Muddying the waters over transparency.

Do you really need to tell all?

Are we ready for completely wired legislators? News reports over the last week not only covered President Obama’s address to Congress, but the fact that many members were busily thumbing away during the speech with Twitter posts.

How’s that for the democratic process in action? Instant feedback. And like a lot of stuff we say in the moment, there are a few things that our elected officials probably wish they could pull back.

Much of the instant discussions were what you’d expect—partisan or semi-partisan comments. But then again, there’s Joe Barton (R, TX), who thumbed “Aggie basketball game is about to start on espn2 for those of you that aren't going to bother watching pelosi smirk for the next hour.” A few minutes later, this message appeared: “Disregard that last Tweet from a staffer.”

You can continue mining nuggets like this by visiting, which follows the 140-character messages of our honorable members of the House and Senate. (You can even sign their petition to encourage your own Congressmen and Senators to begin tweeting.)

Here are a few recent posts:

  • “This large March snowfall in DC is bound to play havoc w/the planned global warming demonstration. It's more than ironic.” (Dana Rohrabacher, R, CA)
  • “Only 38 more followers away from 3000. Thanks everybody! Who will be #3000?” (Barbara Boxer, D, CA)
  • “I'm depressed about my Tigers. And new HHS Sec nominee called to rub it in! Gotta go make dinner.” (Claire McCaskill, D, MI)

And if you want to see what’s happening in the U.K. with Members of Parliament, simply sign on to

Now, that’s not to say that instant response isn’t going to be part of the communications mix. It will, and it offers some interesting dynamics. John Culberson (R, TX) uses a tweet to link to a letter from Thomas Jefferson to Joseph Cabell written in 1816. Culberson says “Here is what the next American revolution will look like which we will lead w/ widespread use of social media.” (Culberson has 9025 followers currently.)
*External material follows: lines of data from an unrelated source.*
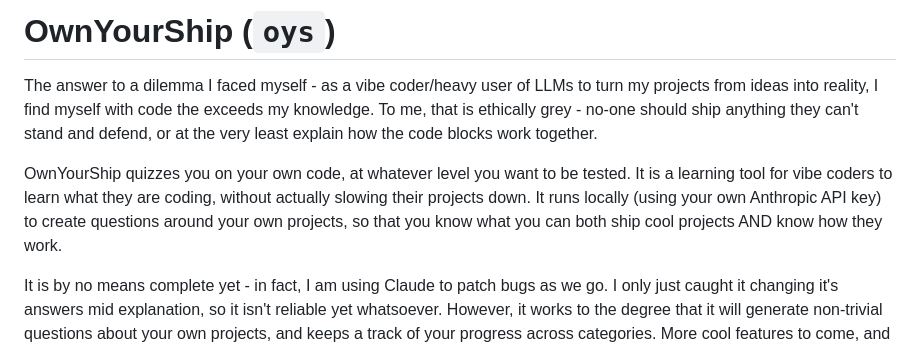
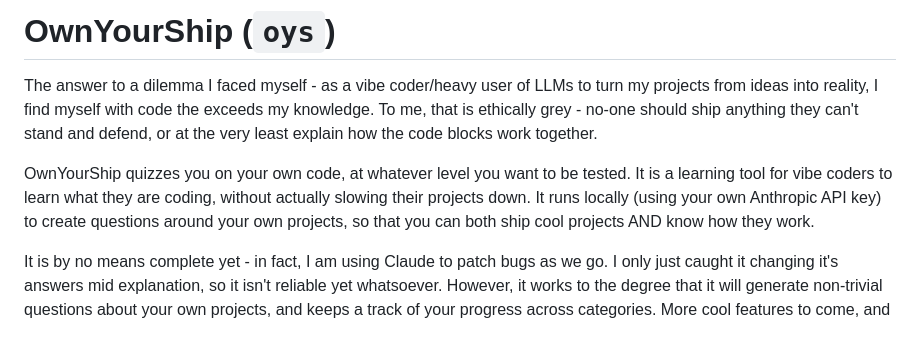
Before and after one commit to JemHRice/ownyourship, a Markdown page: README.md, the part around one of its changes. Rendered like a GitHub page.

Commit message:
update README for clarity

```diff
--- a/README.md
+++ b/README.md
@@ -8,8 +8,7 @@ at the very least explain how the code blocks work together.
 OwnYourShip quizzes you on your own code, at whatever level you want to be tested. It is
 a learning tool for vibe coders to learn what they are coding, without actually slowing
 their projects down. It runs locally (using your own Anthropic API key) to create questions
-around your own projects, so that you know what you can both ship cool projects AND know
-how they work.
+around your own projects, so that you can both ship cool projects AND know how they work.
 
 It is by no means complete yet - in fact, I am using Claude to patch bugs as we go. I
 only just caught it changing it's answers mid explanation, so it isn't reliable yet
```
Also changed, not shown: other parts of README.md (+1 -1 lines).
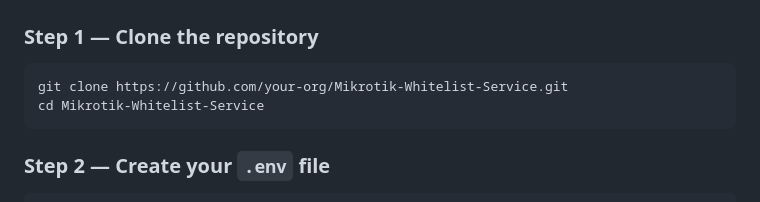
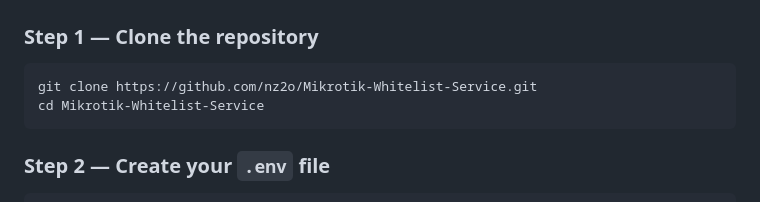
Before and after one commit to nz2o/Mikrotik-Whitelist-Service, a Markdown page: install.md, the part around the change. Drawn GitHub-style.

Commit message:
Fix install.md steps

````diff
--- a/install.md
+++ b/install.md
@@ -48,7 +48,7 @@ Copy the output — you'll paste it into `.env` in the next step.
 ### Step 1 — Clone the repository
 
 ```bash
-git clone https://github.com/your-org/Mikrotik-Whitelist-Service.git
+git clone https://github.com/nz2o/Mikrotik-Whitelist-Service.git
 cd Mikrotik-Whitelist-Service
 ```
 
````
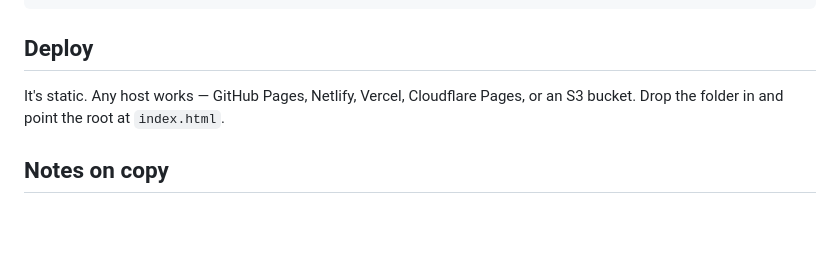
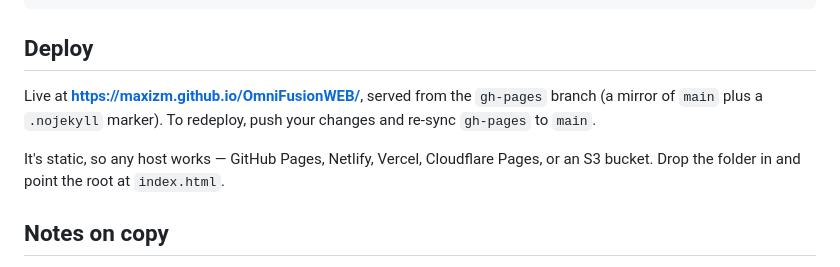
Before and after one commit to MaxiZm/OmniFusionWEB, a Markdown page: README.md, the part around the change. GitHub-like rendering; blank space fills up the shorter version.

Commit message:
docs: note live GitHub Pages URL and gh-pages deploy flow
Co-Authored-By: Claude Opus 4.8 <noreply@anthropic.com>

```diff
--- a/README.md
+++ b/README.md
@@ -56,8 +56,12 @@ python3 -m http.server 4173
 
 ## Deploy
 
-It's static. Any host works — GitHub Pages, Netlify, Vercel, Cloudflare Pages,
-or an S3 bucket. Drop the folder in and point the root at `index.html`.
+Live at **<https://maxizm.github.io/OmniFusionWEB/>**, served from the
+`gh-pages` branch (a mirror of `main` plus a `.nojekyll` marker). To redeploy,
+push your changes and re-sync `gh-pages` to `main`.
+
+It's static, so any host works — GitHub Pages, Netlify, Vercel, Cloudflare
+Pages, or an S3 bucket. Drop the folder in and point the root at `index.html`.
 
 ## Notes on copy
 
```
John McCain is now twittering (admittedly, with the help of staffers), and is broadcasting his Top 10 list of the “porkiest” projects in the Omnibus spending bill currently on the floor (His #1: $1.7 million for pig odor research in Iowa. What would have happened if he’d been that funny before November?)

McCain is by far and away the most followed legislator, with more than 119,000 people signed on to his posts. And he (or maybe his staffers) seem to be adapting well to using this tool to push his agenda.

However, from a communicator’s standpoint, it’s intriguing to watch people who have been rigorously trained to be very careful in front of TV cameras and newspaper reporters forget most of this when they’re looking at their phones and rattling off whatever comes into their heads.

That’s why we’ll quickly see a retro-revolution where legislative tweets start disappearing or become slightly more boring than watching C-Span. Because some of these comments are going to come back to haunt people.

And that’s something to consider in your marketing communications: Are there tweets, status updates or invites on Facebook, or other types of electronic messages going out about your company that can help—or hurt—you?

In the past, a verbal misstep (even one on TV) could be damaging or embarrassing for a few days. But since pretty much everything now goes into the digital archive, it’s there for anyone to recall whenever it might suit their interests.

And if you think it’s a little astounding that politicians can communicate in 140 characters or less, imagine how difficult it can be to clarify a comment in the same amount of space (you could blame it on a staffer maybe).

Our previous post, “The Shelf Life of Information” (link) covers how news reports continue to have a small but steady readership for sometimes years after they are published, thanks to electronic archiving. Even the best organizations will likely contradict themselves if you lay out a long enough timeline (because of management changes, product improvements, or any of a number of other factors). Now, add in spur-of-the-moment comments, and it’s pretty easy to predict that somebody, somewhere, is going to say something that creates problems.

Transparency is an issue that we’re still coming to grips with. We want it, but most people and organizations have information that should be kept behind closed doors—product secrets, legal issues, or (just as often) stuff that nobody else really wants to hear. (Do we care that Claire McCaskill is depressed about Missouri’s basketball team and is going to make dinner?)

The rules of communications that apply to reporters and news media should be considered (although maybe a little more liberally) when using short-form social messaging. Not doing this puts your organization (or you personally) at risk.